Most persons will be able to recall analogous states of exhilaration, and the reverse condition of depression, in themselves; the former being characterized by a feeling of general well-being, a sentiment of pleasure in the use of all the bodily and mental powers, and a disposition to look with enjoyment upon the present, and with hope to the future; while in the latter state there is a feeling of general but indefinable discomfort. Every exertion, whether Mental or Bodily, is felt as a burden; the present is wearisome, and the future is gloomy. These, like all other phases of Human Nature, are faithfully portrayed by Shakespeare. Thus Romeo gives expression to the feelings inspired by the first state:
And, all this day, an unaccustomed spirit
Lifts me above the ground with cheerful thoughts."
(Romeo and Juliet, V., 1.
While the reverse state is delineated by Hamlet in his familiar soliloquy:

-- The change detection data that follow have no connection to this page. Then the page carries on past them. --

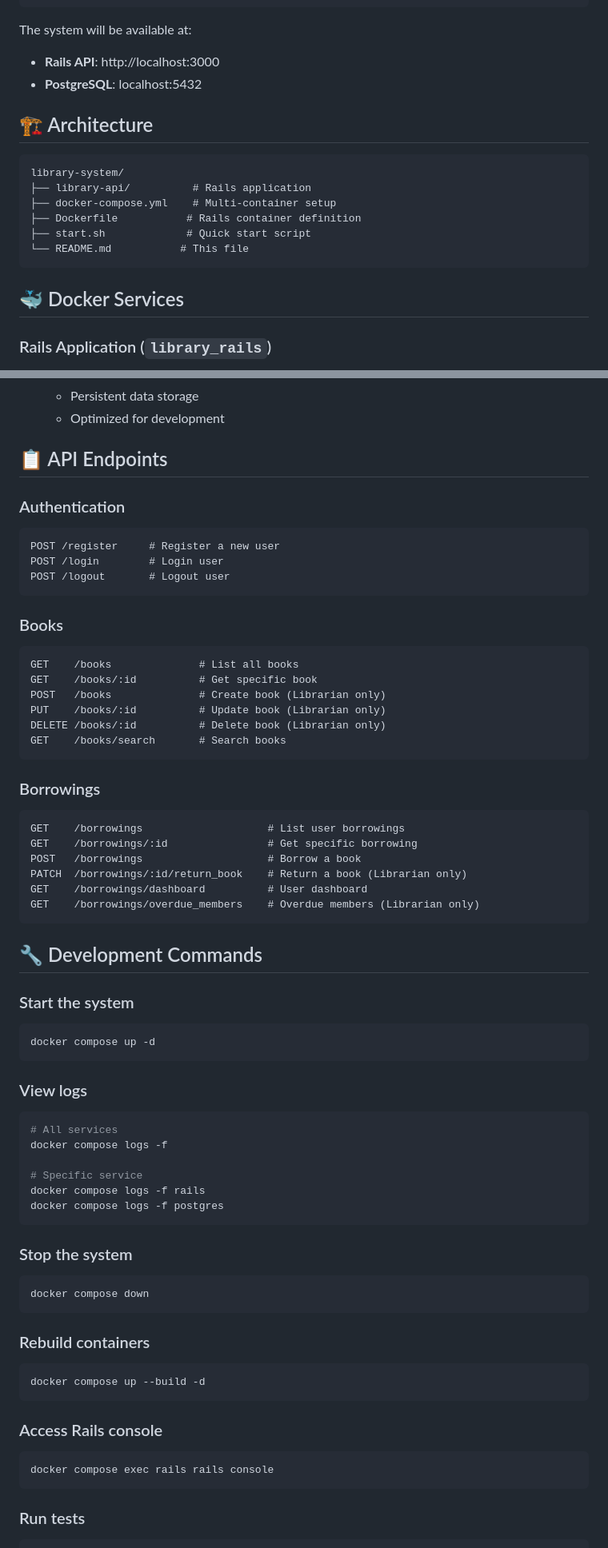
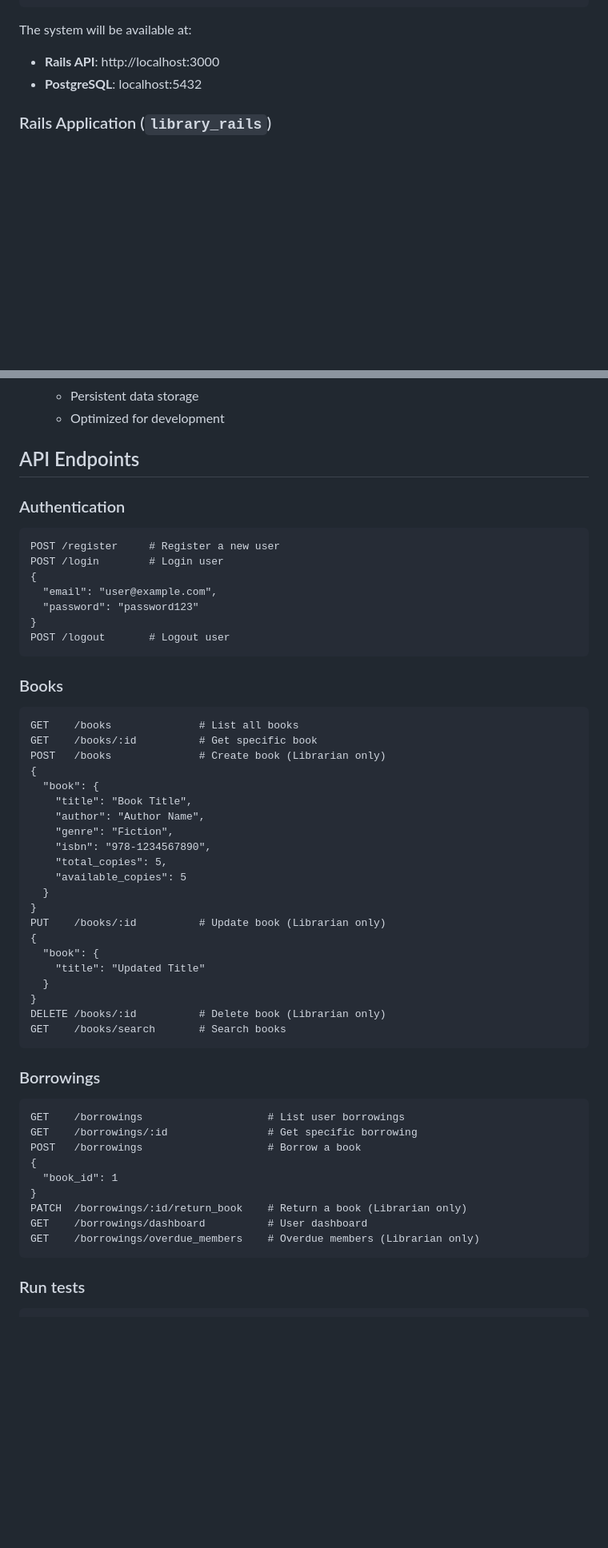
Before and after one commit to davijonm/library-system, a Markdown page: README.md, 2 parts joined by grey strips. Shown at 80% size. GitHub-like rendering; blank space fills up the shorter version.

````diff
--- a/README.md
+++ b/README.md
@@ -25,18 +25,6 @@ The system will be available at:
 - **Rails API**: http://localhost:3000
 - **PostgreSQL**: localhost:5432
 
-## 🏗️ Architecture
-
-```
-library-system/
-├── library-api/          # Rails application
-├── docker-compose.yml    # Multi-container setup
-├── Dockerfile           # Rails container definition
-├── start.sh             # Quick start script
-└── README.md           # This file
-```
-
-## 🐳 Docker Services
 
 ### Rails Application (`library_rails`)
 
@@ -56,13 +44,17 @@ library-system/
   - Persistent data storage
   - Optimized for development
 
-## 📋 API Endpoints
+## API Endpoints
 
 ### Authentication
 
 ```
 POST /register     # Register a new user
 POST /login        # Login user
+{
+  "email": "user@example.com",
+  "password": "password123"
+}
 POST /logout       # Logout user
 ```
 
@@ -72,7 +64,22 @@ POST /logout       # Logout user
 GET    /books              # List all books
 GET    /books/:id          # Get specific book
 POST   /books              # Create book (Librarian only)
+{
+  "book": {
+    "title": "Book Title",
+    "author": "Author Name",
+    "genre": "Fiction",
+    "isbn": "978-1234567890",
+    "total_copies": 5,
+    "available_copies": 5
+  }
+}
 PUT    /books/:id          # Update book (Librarian only)
+{
+  "book": {
+    "title": "Updated Title"
+  }
+}
 DELETE /books/:id          # Delete book (Librarian only)
 GET    /books/search       # Search books
 ```
@@ -83,46 +90,12 @@ GET    /books/search       # Search books
 GET    /borrowings                    # List user borrowings
 GET    /borrowings/:id                # Get specific borrowing
 POST   /borrowings                    # Borrow a book
+{
+  "book_id": 1
+}
 PATCH  /borrowings/:id/return_book    # Return a book (Librarian only)
 GET    /borrowings/dashboard          # User dashboard
 GET    /borrowings/overdue_members    # Overdue members (Librarian only)
-```
-
-## 🔧 Development Commands
-
-### Start the system
-
-```bash
-docker compose up -d
-```
-
-### View logs
-
-```bash
-# All services
-docker compose logs -f
-
-# Specific service
-docker compose logs -f rails
-docker compose logs -f postgres
-```
-
-### Stop the system
-
-```bash
-docker compose down
-```
-
-### Rebuild containers
-
-```bash
-docker compose up --build -d
-```
-
-### Access Rails console
-
-```bash
-docker compose exec rails rails console
 ```
 
 ### Run tests
````
Also changed, not shown: other parts of README.md (+7 -65 lines).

In the conditions here referred to, the same feelings of pleasure and discomfort attend all the operations of the mind—the merely Sensational and the Intellectual. In the state of exhilaration, we feel a gratification from sensations which at other times pass unnoticed, while those which are usually pleasurable are remarkably enhanced; and in like manner, the trains of Ideas which are started beingattended with similar agreeable feelings, we are said to be under the influence of the pleasurable or elevating Emotions. On the other hand, in the state of depression we feel an indescribable discomfort from the very sensations which before produced the liveliest gratification; and the thoughts of the past, the present, and the future,